Key findings
  •  On average across 36 African countries, two-thirds (65%) of citizens “agree” or “strongly agree” that the media should have the right to publish any views and ideas without government control (Figure 1). This includes more than three-fourths of citizens in Mauritius (84%), Seychelles (84%), Gabon (79%), and Botswana (77%).
  •  On average across 30 countries surveyed in both 2014/2015 and 2021/2022, support for media freedom has increased by 12 percentage points (Figure 2). Support for free media has more than doubled during this time period in Senegal (from 27% to 73%), while 17 other countries also record double-digit increases.
  •  Almost three-quarters (73%) of citizens “agree” or “strongly agree” that the media should constantly investigate and report on government mistakes and corruption, while 25% say “too much reporting on negative events, like government mistakes and corruption, only harms the country” (Figure 3).
  •  Close to six in 10 (58%) say the media in their country is “completely” or “somewhat” free (Figure 4). Perceived media freedom is highest in Tanzania (81%), the Gambia (79%), Tunisia (76%), and Mauritania (75%).

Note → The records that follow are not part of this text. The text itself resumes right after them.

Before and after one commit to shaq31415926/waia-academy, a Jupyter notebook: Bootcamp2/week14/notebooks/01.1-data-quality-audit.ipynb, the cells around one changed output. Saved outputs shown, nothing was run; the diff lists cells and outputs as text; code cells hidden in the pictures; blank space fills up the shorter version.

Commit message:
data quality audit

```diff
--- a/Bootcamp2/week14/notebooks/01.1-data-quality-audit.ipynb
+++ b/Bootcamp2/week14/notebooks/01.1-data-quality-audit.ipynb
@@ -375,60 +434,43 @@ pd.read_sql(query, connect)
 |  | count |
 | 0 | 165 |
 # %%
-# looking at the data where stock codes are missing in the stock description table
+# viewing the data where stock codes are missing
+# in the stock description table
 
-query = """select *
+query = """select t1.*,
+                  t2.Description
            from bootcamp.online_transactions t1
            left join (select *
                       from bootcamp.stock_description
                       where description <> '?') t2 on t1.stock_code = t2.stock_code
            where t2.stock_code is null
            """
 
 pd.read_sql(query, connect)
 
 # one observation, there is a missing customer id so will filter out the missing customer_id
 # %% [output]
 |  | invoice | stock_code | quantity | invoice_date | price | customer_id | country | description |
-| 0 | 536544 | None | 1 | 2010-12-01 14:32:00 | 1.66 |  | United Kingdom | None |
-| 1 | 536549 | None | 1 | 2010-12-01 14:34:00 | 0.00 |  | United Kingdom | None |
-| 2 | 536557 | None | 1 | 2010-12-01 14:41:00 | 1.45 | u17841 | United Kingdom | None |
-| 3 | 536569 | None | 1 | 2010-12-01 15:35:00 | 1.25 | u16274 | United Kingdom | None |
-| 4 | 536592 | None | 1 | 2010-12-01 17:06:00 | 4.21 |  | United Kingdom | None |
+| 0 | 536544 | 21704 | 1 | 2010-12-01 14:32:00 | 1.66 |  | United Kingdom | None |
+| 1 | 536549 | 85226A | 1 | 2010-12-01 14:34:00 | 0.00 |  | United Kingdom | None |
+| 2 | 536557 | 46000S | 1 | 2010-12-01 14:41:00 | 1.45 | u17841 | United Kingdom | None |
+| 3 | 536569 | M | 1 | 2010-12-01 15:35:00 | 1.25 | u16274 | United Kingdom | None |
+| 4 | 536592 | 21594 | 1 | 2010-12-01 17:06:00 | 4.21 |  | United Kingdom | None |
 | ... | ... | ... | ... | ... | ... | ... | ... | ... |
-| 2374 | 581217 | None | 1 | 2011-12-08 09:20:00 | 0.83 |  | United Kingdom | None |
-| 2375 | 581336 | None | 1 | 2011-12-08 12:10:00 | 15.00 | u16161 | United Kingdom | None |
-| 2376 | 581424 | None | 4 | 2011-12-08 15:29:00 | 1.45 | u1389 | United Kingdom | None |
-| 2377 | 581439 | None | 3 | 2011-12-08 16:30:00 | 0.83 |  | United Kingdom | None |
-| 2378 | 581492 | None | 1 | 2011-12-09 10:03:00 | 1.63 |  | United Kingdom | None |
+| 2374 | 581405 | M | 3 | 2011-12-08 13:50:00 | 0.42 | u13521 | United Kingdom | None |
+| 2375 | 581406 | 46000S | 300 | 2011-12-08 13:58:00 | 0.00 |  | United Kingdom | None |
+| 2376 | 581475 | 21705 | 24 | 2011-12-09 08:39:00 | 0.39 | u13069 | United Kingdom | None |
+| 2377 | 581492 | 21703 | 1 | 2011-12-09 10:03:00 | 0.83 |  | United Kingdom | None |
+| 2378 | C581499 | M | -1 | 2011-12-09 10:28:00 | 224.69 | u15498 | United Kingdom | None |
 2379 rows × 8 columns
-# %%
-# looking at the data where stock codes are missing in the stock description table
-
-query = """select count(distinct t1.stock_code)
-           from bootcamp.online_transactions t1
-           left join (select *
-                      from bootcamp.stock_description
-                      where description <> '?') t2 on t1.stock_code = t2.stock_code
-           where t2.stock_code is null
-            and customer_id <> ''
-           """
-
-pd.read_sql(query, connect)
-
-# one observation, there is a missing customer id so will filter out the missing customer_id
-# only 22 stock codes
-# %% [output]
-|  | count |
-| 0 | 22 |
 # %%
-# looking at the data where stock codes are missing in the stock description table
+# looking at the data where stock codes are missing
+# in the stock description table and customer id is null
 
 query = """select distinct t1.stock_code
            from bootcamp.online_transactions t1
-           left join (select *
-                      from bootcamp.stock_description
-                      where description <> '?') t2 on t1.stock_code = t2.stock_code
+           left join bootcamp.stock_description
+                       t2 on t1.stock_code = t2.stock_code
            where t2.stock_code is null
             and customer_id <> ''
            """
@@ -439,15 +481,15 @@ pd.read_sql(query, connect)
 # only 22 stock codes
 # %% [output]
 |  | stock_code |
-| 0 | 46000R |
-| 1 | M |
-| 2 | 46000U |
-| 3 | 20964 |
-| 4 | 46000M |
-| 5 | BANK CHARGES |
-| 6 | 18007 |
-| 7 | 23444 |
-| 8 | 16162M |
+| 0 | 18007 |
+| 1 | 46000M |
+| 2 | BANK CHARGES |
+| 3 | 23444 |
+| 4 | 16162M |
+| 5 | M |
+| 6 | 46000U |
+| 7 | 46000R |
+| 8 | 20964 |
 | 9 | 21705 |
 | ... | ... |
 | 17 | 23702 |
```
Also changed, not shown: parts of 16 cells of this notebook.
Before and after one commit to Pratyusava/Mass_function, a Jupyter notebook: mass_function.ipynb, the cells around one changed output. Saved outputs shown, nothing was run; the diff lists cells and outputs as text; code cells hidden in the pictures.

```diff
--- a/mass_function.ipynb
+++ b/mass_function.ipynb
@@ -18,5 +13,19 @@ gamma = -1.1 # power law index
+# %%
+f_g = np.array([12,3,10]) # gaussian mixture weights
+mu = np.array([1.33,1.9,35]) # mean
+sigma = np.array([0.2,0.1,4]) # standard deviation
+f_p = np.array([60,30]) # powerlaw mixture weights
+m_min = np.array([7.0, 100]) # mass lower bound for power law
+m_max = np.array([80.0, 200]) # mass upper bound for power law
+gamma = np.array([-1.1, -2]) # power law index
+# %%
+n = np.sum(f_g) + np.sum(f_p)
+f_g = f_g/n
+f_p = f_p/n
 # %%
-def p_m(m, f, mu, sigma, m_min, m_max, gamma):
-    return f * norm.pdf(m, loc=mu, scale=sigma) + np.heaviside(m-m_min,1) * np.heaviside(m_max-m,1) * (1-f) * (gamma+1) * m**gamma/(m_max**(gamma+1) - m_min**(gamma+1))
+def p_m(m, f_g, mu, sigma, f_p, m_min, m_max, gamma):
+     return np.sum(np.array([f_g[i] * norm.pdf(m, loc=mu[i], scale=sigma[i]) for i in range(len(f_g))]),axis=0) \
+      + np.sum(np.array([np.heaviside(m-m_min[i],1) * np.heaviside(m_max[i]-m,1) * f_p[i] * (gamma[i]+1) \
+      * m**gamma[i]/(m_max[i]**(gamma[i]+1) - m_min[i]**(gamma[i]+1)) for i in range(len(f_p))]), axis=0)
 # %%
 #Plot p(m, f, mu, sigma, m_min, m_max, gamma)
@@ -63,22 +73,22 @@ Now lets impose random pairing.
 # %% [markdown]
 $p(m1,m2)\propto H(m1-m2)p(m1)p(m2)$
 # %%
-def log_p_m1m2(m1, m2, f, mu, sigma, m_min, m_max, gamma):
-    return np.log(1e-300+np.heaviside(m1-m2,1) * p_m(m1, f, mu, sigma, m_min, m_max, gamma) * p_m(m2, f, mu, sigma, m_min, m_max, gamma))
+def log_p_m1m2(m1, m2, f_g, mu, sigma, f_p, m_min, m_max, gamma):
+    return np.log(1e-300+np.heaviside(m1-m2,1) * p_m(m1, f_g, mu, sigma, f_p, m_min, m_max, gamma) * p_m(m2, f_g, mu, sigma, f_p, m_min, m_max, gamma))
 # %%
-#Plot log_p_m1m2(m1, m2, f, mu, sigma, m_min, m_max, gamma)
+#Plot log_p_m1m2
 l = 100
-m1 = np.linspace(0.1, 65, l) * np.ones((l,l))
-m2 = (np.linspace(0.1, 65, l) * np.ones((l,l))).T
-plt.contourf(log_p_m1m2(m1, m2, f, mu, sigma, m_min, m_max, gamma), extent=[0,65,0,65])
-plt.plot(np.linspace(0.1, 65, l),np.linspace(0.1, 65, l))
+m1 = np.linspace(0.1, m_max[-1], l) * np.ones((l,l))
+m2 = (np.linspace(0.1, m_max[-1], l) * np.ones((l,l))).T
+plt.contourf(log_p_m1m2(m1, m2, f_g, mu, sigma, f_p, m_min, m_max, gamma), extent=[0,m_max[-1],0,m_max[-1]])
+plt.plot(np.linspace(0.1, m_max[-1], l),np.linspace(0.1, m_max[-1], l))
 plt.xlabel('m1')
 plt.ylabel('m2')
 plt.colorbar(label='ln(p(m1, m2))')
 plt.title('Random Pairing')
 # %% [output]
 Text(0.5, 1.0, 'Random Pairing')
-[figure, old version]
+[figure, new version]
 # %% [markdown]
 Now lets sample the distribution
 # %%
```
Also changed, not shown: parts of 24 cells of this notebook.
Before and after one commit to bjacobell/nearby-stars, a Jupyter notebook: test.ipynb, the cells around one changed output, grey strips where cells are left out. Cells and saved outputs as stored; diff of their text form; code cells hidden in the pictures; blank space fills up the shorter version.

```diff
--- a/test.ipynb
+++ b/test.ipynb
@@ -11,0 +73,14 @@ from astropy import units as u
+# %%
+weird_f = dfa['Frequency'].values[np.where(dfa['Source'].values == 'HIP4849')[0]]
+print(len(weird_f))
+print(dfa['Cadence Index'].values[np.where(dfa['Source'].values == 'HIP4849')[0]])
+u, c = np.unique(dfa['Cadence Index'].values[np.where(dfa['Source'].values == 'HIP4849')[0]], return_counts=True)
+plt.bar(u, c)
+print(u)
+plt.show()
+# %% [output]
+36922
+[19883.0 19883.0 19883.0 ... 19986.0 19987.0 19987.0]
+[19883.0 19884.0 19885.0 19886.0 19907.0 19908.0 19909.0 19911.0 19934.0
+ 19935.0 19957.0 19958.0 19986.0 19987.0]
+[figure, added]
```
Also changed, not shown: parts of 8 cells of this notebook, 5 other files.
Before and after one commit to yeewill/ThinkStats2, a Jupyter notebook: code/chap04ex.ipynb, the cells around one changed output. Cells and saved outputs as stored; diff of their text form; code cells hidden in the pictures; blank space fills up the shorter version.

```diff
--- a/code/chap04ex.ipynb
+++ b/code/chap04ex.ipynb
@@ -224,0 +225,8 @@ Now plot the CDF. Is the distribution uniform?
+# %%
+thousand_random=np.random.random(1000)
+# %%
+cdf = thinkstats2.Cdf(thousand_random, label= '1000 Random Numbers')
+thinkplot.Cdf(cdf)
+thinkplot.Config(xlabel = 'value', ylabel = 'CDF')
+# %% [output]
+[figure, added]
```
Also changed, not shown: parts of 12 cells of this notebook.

A majority of Africans endorse the media’s “right to publish any views and ideas without government control,” rejecting the idea that a government should be able to prevent the media from publishing “things that it disapproves of,” new Afrobarometer survey findings show.

Support for media freedom is the majority view in 31 of 36 surveyed countries and has increased by 12 percentage points across 30 countries tracked since 2014/2015.

Majorities in all 36 surveyed countries endorse the media’s watchdog role in investigating and reporting on government mistakes and corruption.

The data also show that a majority of Africans assess their country’s media as “somewhat” or “completely” free. But Gabon, Eswatini, Côte d’Ivoire, and Cameroon register large majorities who describe their country’s media as “not very free” or “not at all free.”